How can you keep yourself safe from Covid-19?
This is the question tens of millions around the world are asking themselves every day during the pandemic.
The most important answer is to follow the social-distancing guidelines - but there are dozens of more complex factors being urgently investigated by scientists.
A range of characteristics are under interrogation to see how they might interact with the coronavirus, including diet, smoking and ethnicity.
The role of vitamin D, sometimes called the sunshine vitamin' is one of them and has become an area of intense interest for researchers trying to understand why certain people are disproportionately affected by the disease.
But what is it, why is it important and do we all need to be taking supplements to keep us safe this winter?
Here's everything we know about it so far.
Vitamin D is a nutrient which regulates how much calcium and phosphate we have in the body, which are needed to keep bones, teeth and muscles healthy.
There are two natural ways to get vitamin D: through sunlight in the summer months coming into contact with your skin or through your diet.
It is relatively uncommon in the food we eat but can be found in oily fish, red meat, liver, egg yolk and fortified foods (like fat spread and breakfast cereals), according to the NHS.
The UK has one of the highest rates of vitamin D deficiency in Europe, partly due to out gloomy winter weather.
Before Covid-19 existed, the Government was already recommending the use of supplements in the winter months (especially for people who spend a lot of time indoors, including the elderly, and people with darker skin).
Some research indicates vitamin D plays an important role in regulating the immune system, although the exact nature of this isn't firmly established.
The immune system is crucial here, not just because of its role in fighting off the disease initially, but also because there is growing evidence that an auto-immune overreaction which harms the body called a cytokine storm could be behind some Covid-19 related deaths (especially where there are no obvious underlying health conditions).
And because sunshine is a major source of the nutrient, specific attention was given to it due to increased time spent indoors during lockdown.
Mortality rates have also been higher in groups known to have deficiency, including older people in care homes and people from a BAME background (darker skin is known to be less effective at absorbing vitamin D).
In short, the jury is out - but there has been a clear shift in recent weeks towards putting a greater emphasis on the role of vitamin D in public health messaging.
Several studies in recent months have been trying to establish a link between rates of Covid-19 infection or mortality and with levels of vitamin D in a population.
One interesting study compared mortality rates from Covid-19 with latitude of countries to see if there are higher death rates in countries which don't get much sunlight in the winter.
It found that there was a possible connection, although there are some notable outliers (for example, high death rates in sunny Spain and Italy and low death rates in Nordic countries).
The study concluded that, while a link between vitamin D and Covid-19 isn't certain yet, there is good evidence it regulates the immune system and that more research is "urgently needed".
The Royal Society has acknowledged the latitude link and recommended the Government ramp up messaging about vitamin D supplement.
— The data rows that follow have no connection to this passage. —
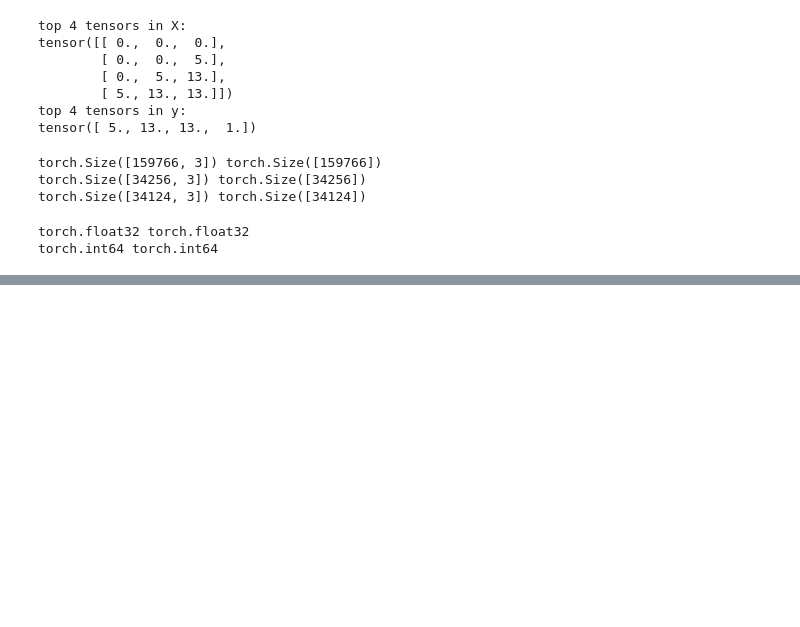
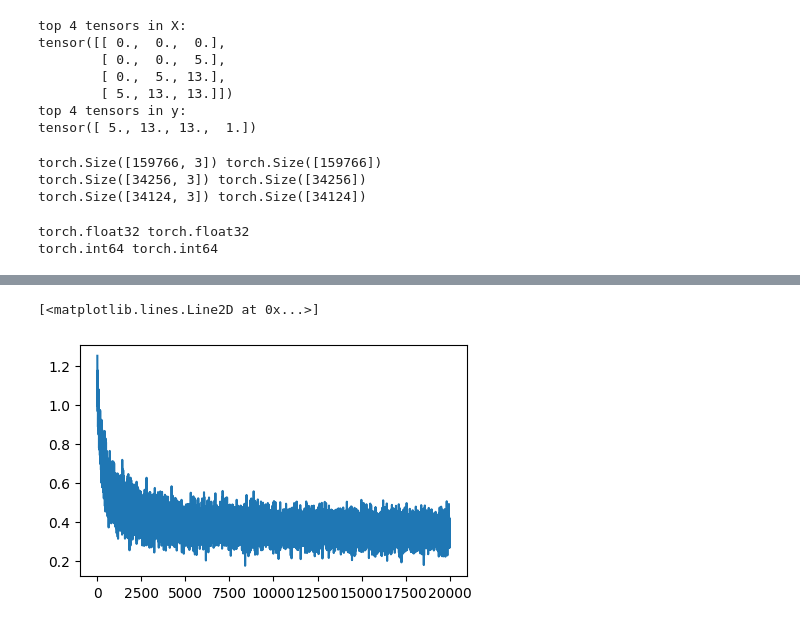
Before and after one commit to KYMI00/ak-neural-network, a Jupyter notebook: lecture-3-bigram-mlp.ipynb, the cells around one changed output, grey strips where cells are left out. Drawn from its saved outputs; the diff is of its cells as text; code cells hidden in the pictures; blank space fills up the shorter version.

```diff
--- a/lecture-3-bigram-mlp.ipynb
+++ b/lecture-3-bigram-mlp.ipynb
@@ -106,12 +109,12 @@ torch.Size([30, 100])
 g = torch.Generator().manual_seed(0)
 
 char_embedding = torch.randn((27,10))
-w1 = torch.randn((30, 200), generator = g)
-b1 = torch.randn(30, generator = g)
-w2 = torch.randn((200, 60), generator = g)
-b2 = torch.randn(200, generator = g)
-w3 = torch.randn((60, 27), generator = g)
-b3 = torch.randn(60, generator = g)
+w1 = torch.randn((30, 200), generator = g, requires_grad = True)
+b1 = torch.randn(200, generator = g, requires_grad = True)
+w2 = torch.randn((200, 60), generator = g, requires_grad = True)
+b2 = torch.randn(60, generator = g, requires_grad = True)
+w3 = torch.randn((60, 27), generator = g, requires_grad = True)
+b3 = torch.randn(27, generator = g, requires_grad = True)
 parameters = [w1, b1, w2, b2, w3, b3]
 # %%
 sum(p.nelement() for p in parameters)
@@ -119,0 +123,29 @@ sum(p.nelement() for p in parameters)
+# %%
+#### Iteration-based mini-batch GD function ####
+steps = []
+losses = []
+
+for i in range(20000):
+    idx_list = torch.randint(0, X_tr.shape[0], (32,))
+
+    Xemb = char_embedding[X_tr[idx_list]]
+    Xemb = Xemb.view(-1, 30)
+    z1 = Xemb @ w1 + b1
+    a1 = torch.tanh(z1)
+
+    z2 = a1 @ w2 + b2
+    a2 = torch.tanh(z2)
+
+    logits = a2 @ w3 + b3
+    loss = F.cross_entropy(logits, y_tr[idx_list])
+
+    for p in parameters:
+        p.grad = None
+    loss.backward()
+
+    lr = 0.1
+    for p in parameters:
+        p.data += -1 * p.grad * lr
+
+    steps.append(i)
+    losses.append(loss.log10().item())
@@ -119,0 +174,6 @@ sum(p.nelement() for p in parameters)
+# %%
+plt.figure(figsize = (5,3))
+plt.plot(steps, losses)
+# %% [output]
+[<matplotlib.lines.Line2D at 0x...>]
+[figure, added]
```
Also changed, not shown: parts of 10 cells of this notebook.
Experts acknowledged the link is not conclusive but said "several lines of evidence suggest a possible role".
The National Institute for Healthcare Excellence (NICE) have released a report saying the link is inconclusive but the Government should continue to promote supplement taking.
Adrian Martineau, of the Institute of Population Health Sciences at Queen Mary University of London, was quoted by The Lancet as saying: At best vitamin D deficiency will only be one of many factors involved in determining outcome of COVID-19, but it's a problem that could be corrected safely and cheaply; there is no downside to speak of, and good reason to think there might be a benefit.
The NHS reissued its advice on taking vitamin D supplements in April to reflect circumstances of the lockdown: "Consider taking 10 micrograms of vitamin D a day to keep your bones and muscles healthy.
"This is because you may not be getting enough vitamin D from sunlight if youre indoors most of the day.
"There have been some news reports about vitamin D reducing the risk of coronavirus. However, there is currently not enough evidence to support this. Do not buy more vitamin D than you need."
There is more specific advice, including for children, here.
There is some compelling evidence that vitamin D and higher mortality rates from Covid-19 are linked but it is a long way off being conclusively established.
The Government and NHS were already advising us to take supplements during the winter - 10mg for most people and never more than 100mg - especially for people at higher risk of deficiency.
We should all follow that advice, especially as the summer months draw to a close.
We'll may have a better grasp of the link with Covid-19 soon but we know one thing for certain: Social distancing is still the best way to stay safe.